MPs release scathing evaluation of help-to-buy priorities

MPs release scathing evaluation of help-to-buy priorities

In its ‘Help to Buy: Equity loan scheme’ report, the Public Accounts Committee (PAC) forecast that by the time the scheme ends in 2023, the government would have lent £29bn to those using the initiative.

It also said these loans could put buyers at risk as they are unregulated, and the PAC claimed the government did “not fully understand the scale or effect on buyers of this ‘new-build premium’” which are on average 20 per cent more expensive than other properties.

It suggested it could impact those who needed to sell soon after purchase only to find their property was worth less than what they paid for it.

In a scathing evaluation, the committee also said the majority of those who used the scheme “did not need it”, as just 37 per cent of those who used the scheme said they wouldn’t have been able to afford a house otherwise indicating some 63 per cent were already in a position to buy a house.

Additionally, some 20 per cent of those who were assisted by the scheme were not even first-time buyers.

The PAC said although Help to Buy had boosted the house-building sector, its ultimate end may bring a decline in housing supply which it evaluated had increased by 14 per cent since its introduction.

The report added that while Help to Buy had helped to stabilise the housing market after the 2008 financial crash, the additional funding announced in 2017 “might not have been necessary or delivered enough value” as the market and mortgage availability had already improved by then.

Meg Hillier, chair of the PAC, said: “Help to Buy, as the department acknowledged, only benefits those in a position to buy their own house in the first place. It does not help make homes more affordable nor address other pressing housing problems in the sector such as the planning system or homelessness.

“The scheme exposes both the government and consumers to significant financial risks were house prices or interest rates to change. Better consumer protection needs to be built into similar schemes in the future.”

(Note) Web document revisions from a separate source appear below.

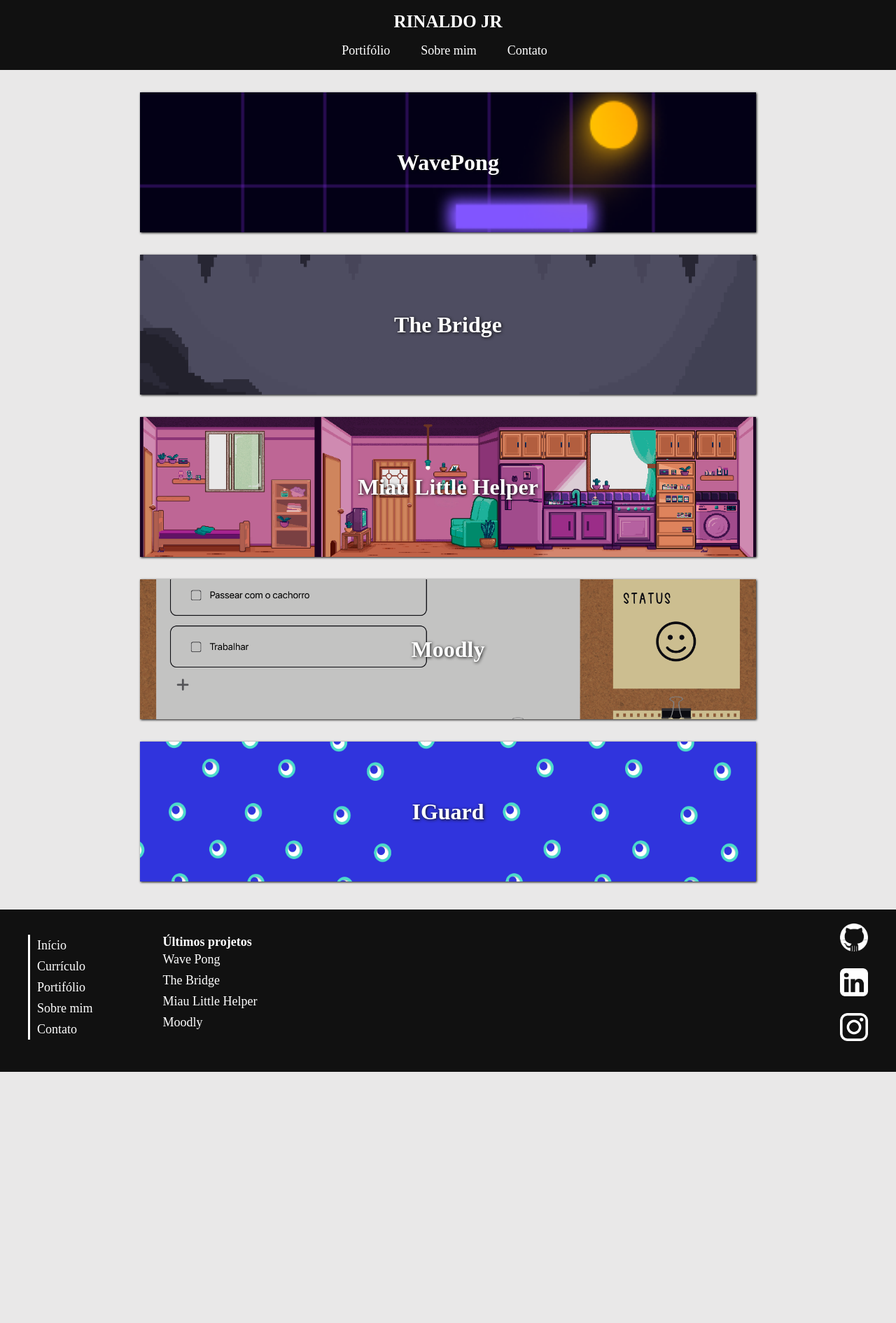
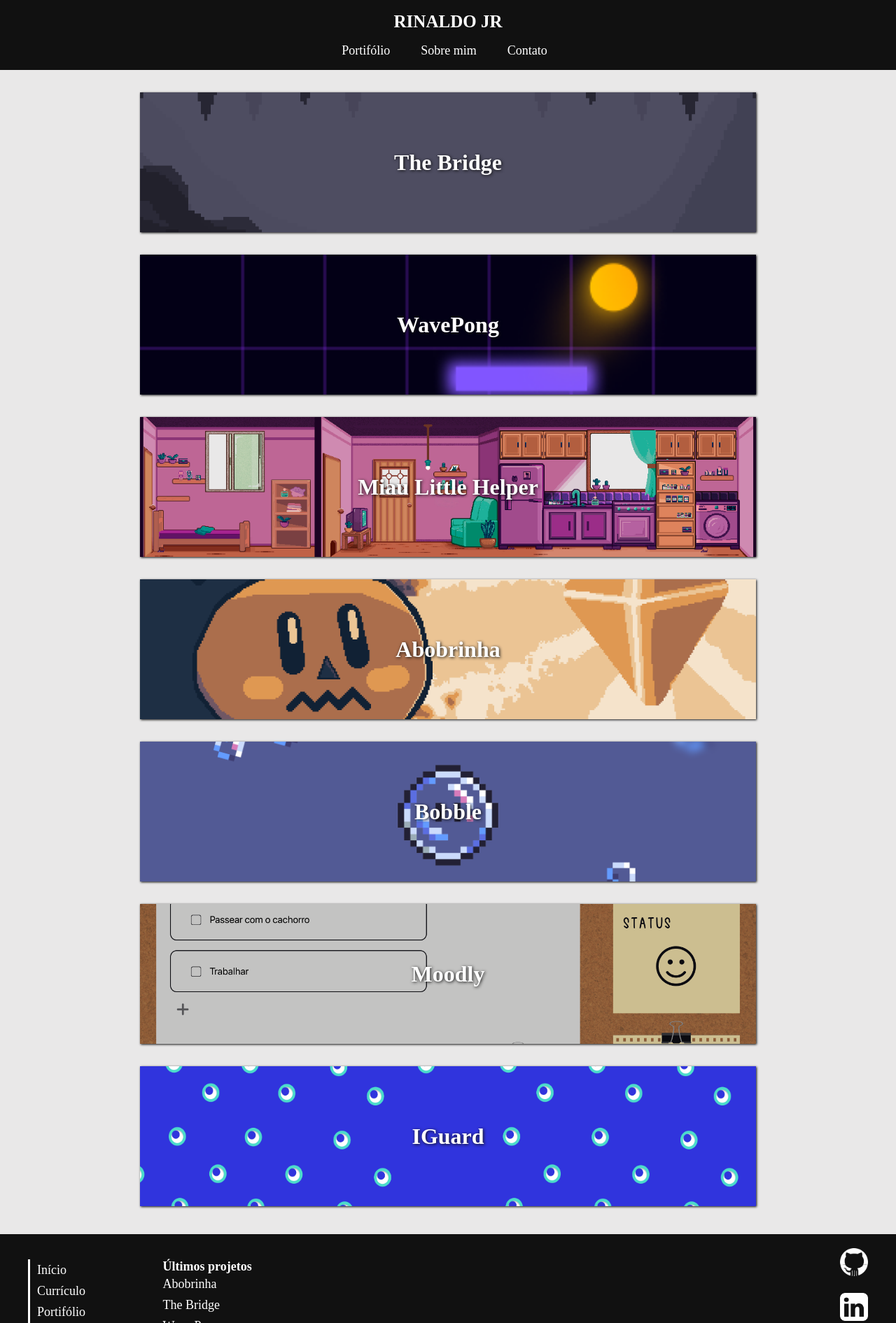
Before and after one commit to rinaldosbj/Portifolio, a plain HTML site: page portfolio.html in a window 1280 px wide. Shown: the top 1891 px of the page at 70% size. Before the commit the page ends 1532 px from the top, so only its background shows below. Drawn offline with Linux system fonts and the light colour scheme; a web font is replaced by a local one.

Commit message:
update projects

```diff
--- a/portfolio.html
+++ b/portfolio.html
@@ -25,19 +25,29 @@
     <div class="wraper">
         <main>
             <section class="port-projetos">
-                <a href="https://github.com/RinaldoJr4/WavePong">
+                <a href="https://apps.apple.com/br/app/the-bridge-a-travessia/id6451073064">
+                    <div class="TheBridge">
+                        <h3>The Bridge</h3>
+                    </div>
+                </a>
+                <a href="https://apps.apple.com/br/app/wave-pong/id6444109159">
                     <div class="WavePong">
                         <h3>WavePong</h3>
                     </div>
                 </a>
-                <a href="https://github.com/RinaldoJr4/TheBridge">
-                    <div class="TheBridge">
-                        <h3>The Bridge</h3>
+                <a href="https://apps.apple.com/br/app/miau-little-helper/id6447702341">
+                    <div class="MLH">
+                        <h3>Miau Little Helper</h3>
                     </div>
                 </a>
-                <a href="https://github.com/victorKammerer/Miau-Little-Helper">
-                    <div class="MLH">
-                        <h3>Miau Little Helper</h3>
+                <a href="https://rinaldosbj.itch.io/abobrinha">
+                    <div class="Abobrinha">
+                        <h3>Abobrinha</h3>
+                    </div>
+                </a>
+                <a href="https://rinaldosbj.itch.io/bobble">
+                    <div class="Bobble">
+                        <h3>Bobble</h3>
                     </div>
                 </a>
                 <a href="https://github.com/RinaldoJr4/Moodly">
@@ -66,10 +76,10 @@
         </ul>
         <ul class="projetoslinks">
             <li class="projetostitle">Últimos projetos</li>
+            <li><a href="https://rinaldosbj.itch.io/abobrinha">Abobrinha</a></li>
+            <li><a href="https://apps.apple.com/br/app/the-bridge-a-travessia/id6451073064">The Bridge</a></li>
             <li><a href="https://apps.apple.com/br/app/wave-pong/id6444109159">Wave Pong</a></li>
-            <li><a href="https://github.com/RinaldoJr4/TheBridge">The Bridge</a></li>
-            <li><a href="https://github.com/victorKammerer/Miau-Little-Helper">Miau Little Helper</a></li>
-            <li><a href="https://github.com/RinaldoJr4/Moodly">Moodly</a></li>
+            <li><a href="https://apps.apple.com/br/app/miau-little-helper/id6447702341">Miau Little Helper</a></li>
         </ul>
         <div class="socialmedia">
             <a href="https://github.com/RinaldoJr4">
--- a/style.css
+++ b/style.css
@@ -135,6 +135,7 @@ h3 {
 }
 .boxlink:hover {
     transform: scale(1.05);
+    background-color: #588eb6;
 }
 
 /*
@@ -173,9 +174,11 @@ h3 {
     background-size: cover;
     transition: transform 0.5s;
     box-shadow: 1px 1px 3px #111;
+    opacity: 100%;
 }
 .port-projetos a div:hover {
     transform: scale(1.05);
+    opacity: 90%;
 }
 
 .WavePong {
@@ -196,6 +199,14 @@ h3 {
 
 .IGuard {
     background-image: url(Img/IGuard.png);
+}
+
+.Abobrinha {
+    background-image: url(Img/Abobrinha.png);
+}
+
+.Bobble {
+    background-image: url(Img/Bobble.png);
 }
 
 /* Sobre mim */
@@ -402,10 +413,6 @@ footer ul li a:hover{
         padding:0px;
     }
 
-    header {
-        background-color: #588eb6;
-    }
-
     header nav ul li a {
         font-size: 18px;
     }
```
Also changed, not shown: about.html (+4 -4 lines), contact.html (+4 -4 lines), index.html (+3 -3 lines), Img/Abobrinha.png (added), Img/Bobble.png (added), Img/workinprogress.png (added), 2 other files.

A spokesperson for the Ministry of Housing, Communities and Local Government added: “Help to Buy has been life changing for many first-time buyers across the country. Help to Buy schemes have already been used more than 500,000 times by families to make the crucial first step on the property ladder and enjoy the security and stability that comes with it.

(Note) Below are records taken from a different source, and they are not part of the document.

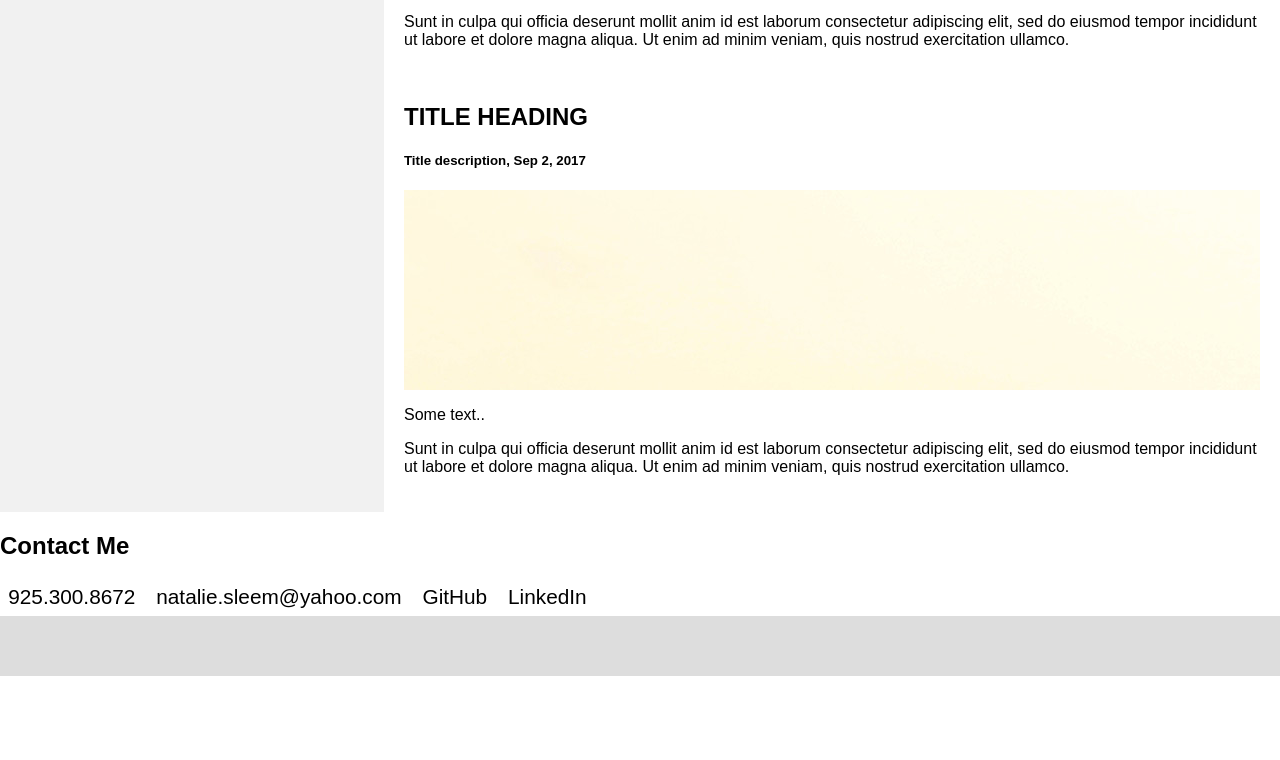
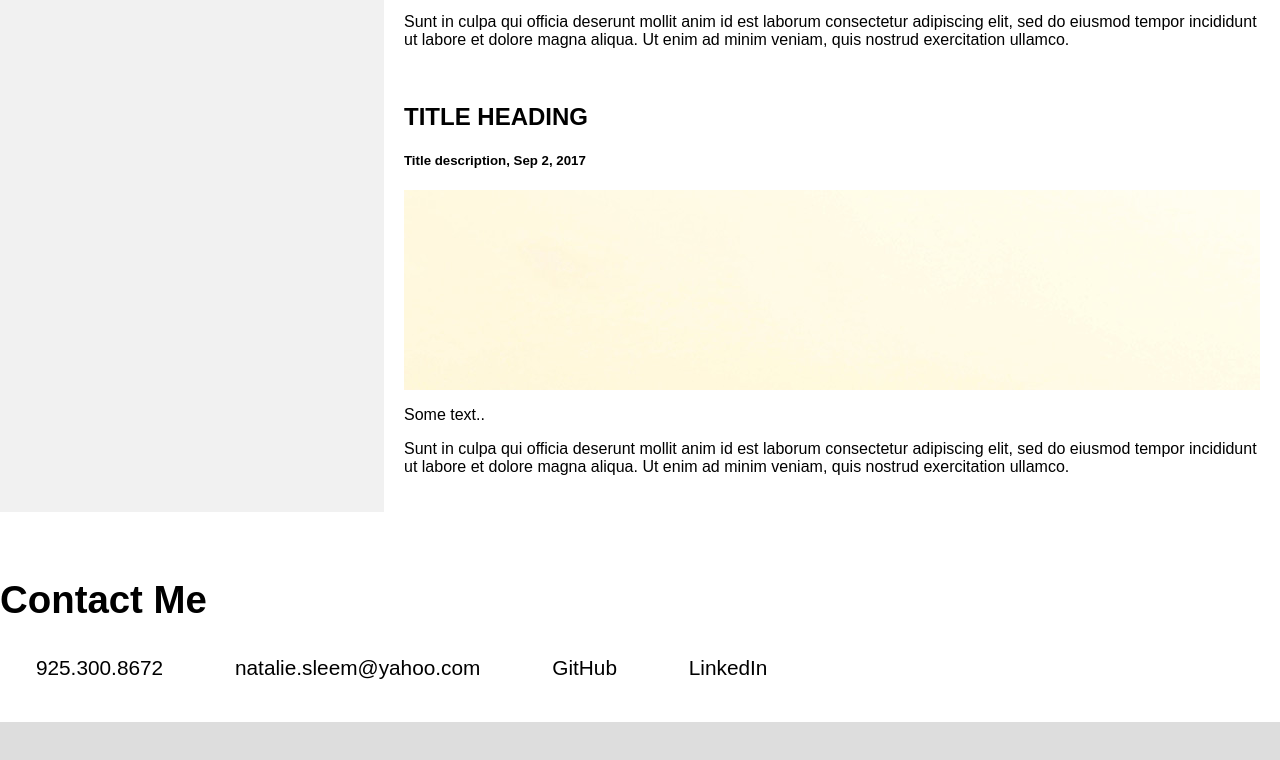
Before and after one commit to nataliesleem/Professional-Portfolio, a plain HTML site: page index.html in a window 1280 px wide. Shown: the part 610-1370 px from the top of the page. Before the commit the page ends 1286 px from the top, so only its background shows below. Drawn offline with Linux system fonts and the light colour scheme.

Commit message:
finished project

```diff
--- a/index.html
+++ b/index.html
@@ -16,7 +16,7 @@
   <a href="#AboutMe">About Me</a>
   <a href="#work">Portfolio</a>
   <a href="#Resume">Resume</a>
-  <a href="#Contact">Contact</a>
+  <a href="#contact">Contact</a>
 </div>
 
 <div class="row">
--- a/style.css
+++ b/style.css
@@ -63,7 +63,49 @@ body {
   width: 100%;
   padding: 20px;
 }
-.contact address a{
+
+.footer {
+  padding: 20px;
+  text-align: center;
+  background: #ddd;
+}
+.page-section {
+  margin: 25px 0;
+  padding: 10px 0;
+  display: flex;
+  flex-direction: row;
+  flex-wrap: wrap;
+  align-items: stretch;
+  justify-content: space-between;
+}
+.page-section > h2 {
+  flex: 0 0 20%;
+  text-align: right;
+  padding-right: 15px;
+  border-right: 4px solid var(--primary);
+  font-size: 4vw;
+  line-height: 1.1;
+}
+
+
+
+.page-section p {
+  margin-bottom: 20px;
+}
+.page-section > h2,
+.page-section > section {
+  flex: 0 0 100%;
+}
+
+.page-section > h2 {
+  border-right: none;
+  border-bottom: 4px solid var(--primary);
+  margin-bottom: 20px;
+  padding-bottom: 10px;
+  text-align: left;
+  font-size: 3vw;
+}
+.contact address {
   display: flex;
   flex-wrap: wrap;
   justify-content: space-around;
@@ -77,27 +119,15 @@ body {
   text-decoration: none;
   font-size: 1.3rem;
   font-style: normal;
-  background-image: linear-gradient(270deg, var(--primary) 0%, var(--primary) 100%);
-  background-repeat: no-repeat;
-  background-size: 100% 0.2em;
-  background-position: bottom;
   transition: all 0.25s ease-in;
   margin: 0 0.2rem 0.1rem;
   display: inline-block;
 }
 
-.contact address a:hover {
-  background-size: 100% 88%;
-  color: var(--secondary);
-}
 
-.footer {
-  padding: 20px;
-  text-align: center;
-  background: #ddd;
-}
 
-/* Responsive layout - when the screen is less than 700px wide, make the two columns stack on top of each other instead of next to each other */
+
+
 @media screen and (max-width: 700px) {
   .row, .navbar {
     flex-direction: column;
```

“In the last year 52,000 households have bought a home with support from Help to Buy equity loans, of which more than 43,000 were first-time buyers – the highest-ever annual total.

“This scheme, along with wider government support, has ensured that the number of first-time buyers is now at an 11-year high.”

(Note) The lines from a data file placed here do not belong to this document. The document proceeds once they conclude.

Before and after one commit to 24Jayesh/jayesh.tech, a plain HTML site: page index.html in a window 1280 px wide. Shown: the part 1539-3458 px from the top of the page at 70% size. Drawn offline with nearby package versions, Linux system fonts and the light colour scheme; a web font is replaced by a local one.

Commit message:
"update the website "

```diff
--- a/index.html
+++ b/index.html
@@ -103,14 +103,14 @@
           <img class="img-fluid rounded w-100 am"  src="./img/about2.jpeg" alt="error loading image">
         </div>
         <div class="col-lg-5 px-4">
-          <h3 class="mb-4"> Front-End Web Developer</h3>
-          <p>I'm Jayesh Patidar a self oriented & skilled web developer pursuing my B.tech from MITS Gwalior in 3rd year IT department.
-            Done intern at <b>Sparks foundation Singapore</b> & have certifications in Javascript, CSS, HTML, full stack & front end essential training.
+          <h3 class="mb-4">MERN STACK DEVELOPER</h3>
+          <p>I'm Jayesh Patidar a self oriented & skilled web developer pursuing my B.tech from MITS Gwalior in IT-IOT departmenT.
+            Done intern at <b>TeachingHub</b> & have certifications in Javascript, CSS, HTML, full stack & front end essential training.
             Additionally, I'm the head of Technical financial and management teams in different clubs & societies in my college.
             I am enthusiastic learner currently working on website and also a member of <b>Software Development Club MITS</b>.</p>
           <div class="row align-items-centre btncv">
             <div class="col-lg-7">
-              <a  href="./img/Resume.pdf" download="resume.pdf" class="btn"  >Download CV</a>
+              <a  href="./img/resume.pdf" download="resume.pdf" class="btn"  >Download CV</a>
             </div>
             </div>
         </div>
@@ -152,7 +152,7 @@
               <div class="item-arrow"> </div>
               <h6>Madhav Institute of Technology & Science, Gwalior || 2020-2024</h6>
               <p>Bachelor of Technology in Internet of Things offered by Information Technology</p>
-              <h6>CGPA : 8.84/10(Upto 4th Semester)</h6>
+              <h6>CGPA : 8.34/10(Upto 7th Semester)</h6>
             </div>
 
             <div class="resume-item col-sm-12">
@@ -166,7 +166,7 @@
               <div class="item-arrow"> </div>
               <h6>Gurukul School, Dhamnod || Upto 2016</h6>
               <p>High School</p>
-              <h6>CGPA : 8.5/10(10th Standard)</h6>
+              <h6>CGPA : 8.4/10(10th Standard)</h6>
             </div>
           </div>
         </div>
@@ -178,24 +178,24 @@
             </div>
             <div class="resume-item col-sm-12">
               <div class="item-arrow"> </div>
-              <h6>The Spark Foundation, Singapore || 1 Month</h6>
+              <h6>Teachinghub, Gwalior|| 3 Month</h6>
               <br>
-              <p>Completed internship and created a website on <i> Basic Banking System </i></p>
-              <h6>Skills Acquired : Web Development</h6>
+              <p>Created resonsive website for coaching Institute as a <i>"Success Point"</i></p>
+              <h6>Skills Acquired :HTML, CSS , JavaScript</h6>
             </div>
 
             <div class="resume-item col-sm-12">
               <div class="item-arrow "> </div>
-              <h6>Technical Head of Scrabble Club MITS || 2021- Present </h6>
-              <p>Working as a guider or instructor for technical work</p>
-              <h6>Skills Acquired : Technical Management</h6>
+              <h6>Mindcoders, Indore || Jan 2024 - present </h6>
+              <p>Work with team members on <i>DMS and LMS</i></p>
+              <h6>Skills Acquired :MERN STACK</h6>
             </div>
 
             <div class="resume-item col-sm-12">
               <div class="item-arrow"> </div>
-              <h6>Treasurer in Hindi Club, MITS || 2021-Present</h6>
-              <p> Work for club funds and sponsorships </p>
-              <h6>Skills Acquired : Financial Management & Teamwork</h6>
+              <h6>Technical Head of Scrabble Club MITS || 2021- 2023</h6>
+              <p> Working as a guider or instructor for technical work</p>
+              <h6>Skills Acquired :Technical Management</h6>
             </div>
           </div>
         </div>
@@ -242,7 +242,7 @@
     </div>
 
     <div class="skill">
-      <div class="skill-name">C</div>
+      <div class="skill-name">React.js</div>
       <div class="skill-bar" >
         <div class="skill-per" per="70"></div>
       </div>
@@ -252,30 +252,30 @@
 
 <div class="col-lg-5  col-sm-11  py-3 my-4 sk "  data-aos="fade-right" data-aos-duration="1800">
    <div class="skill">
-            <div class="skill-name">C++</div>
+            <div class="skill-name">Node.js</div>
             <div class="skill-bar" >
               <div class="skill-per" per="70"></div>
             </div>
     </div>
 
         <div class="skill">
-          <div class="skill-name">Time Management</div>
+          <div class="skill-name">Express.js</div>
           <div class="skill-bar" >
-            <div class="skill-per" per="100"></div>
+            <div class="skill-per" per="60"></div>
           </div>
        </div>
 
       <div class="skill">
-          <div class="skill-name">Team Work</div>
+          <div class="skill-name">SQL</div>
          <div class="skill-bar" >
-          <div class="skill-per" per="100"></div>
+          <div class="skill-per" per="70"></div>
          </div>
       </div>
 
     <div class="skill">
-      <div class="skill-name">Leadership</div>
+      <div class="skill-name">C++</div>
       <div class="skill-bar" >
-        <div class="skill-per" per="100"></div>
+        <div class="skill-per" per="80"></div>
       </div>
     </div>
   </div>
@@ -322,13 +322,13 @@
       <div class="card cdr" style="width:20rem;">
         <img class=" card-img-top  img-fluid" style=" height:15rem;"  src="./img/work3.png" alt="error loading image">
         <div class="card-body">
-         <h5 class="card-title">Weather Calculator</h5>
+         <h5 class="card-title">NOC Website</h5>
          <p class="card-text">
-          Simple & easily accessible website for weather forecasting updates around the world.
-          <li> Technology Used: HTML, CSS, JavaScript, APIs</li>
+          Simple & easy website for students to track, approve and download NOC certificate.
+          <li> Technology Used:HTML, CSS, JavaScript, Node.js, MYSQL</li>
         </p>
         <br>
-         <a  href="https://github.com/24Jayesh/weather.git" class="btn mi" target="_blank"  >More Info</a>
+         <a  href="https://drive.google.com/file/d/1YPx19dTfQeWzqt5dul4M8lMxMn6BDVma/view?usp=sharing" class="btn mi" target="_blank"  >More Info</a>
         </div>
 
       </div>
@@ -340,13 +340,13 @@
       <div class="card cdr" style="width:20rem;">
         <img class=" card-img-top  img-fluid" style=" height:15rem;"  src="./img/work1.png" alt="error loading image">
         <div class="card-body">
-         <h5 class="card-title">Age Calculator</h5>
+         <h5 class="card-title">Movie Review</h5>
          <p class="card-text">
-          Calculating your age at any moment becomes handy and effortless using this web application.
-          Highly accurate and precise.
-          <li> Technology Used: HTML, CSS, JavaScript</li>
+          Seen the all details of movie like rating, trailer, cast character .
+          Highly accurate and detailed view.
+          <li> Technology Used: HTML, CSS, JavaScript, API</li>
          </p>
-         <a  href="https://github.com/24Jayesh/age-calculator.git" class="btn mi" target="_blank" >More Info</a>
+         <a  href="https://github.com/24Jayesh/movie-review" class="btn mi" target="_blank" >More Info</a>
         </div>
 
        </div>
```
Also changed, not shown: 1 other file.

“However,” they said, “We will always consider suggestions on how the Help to Buy scheme could work better.”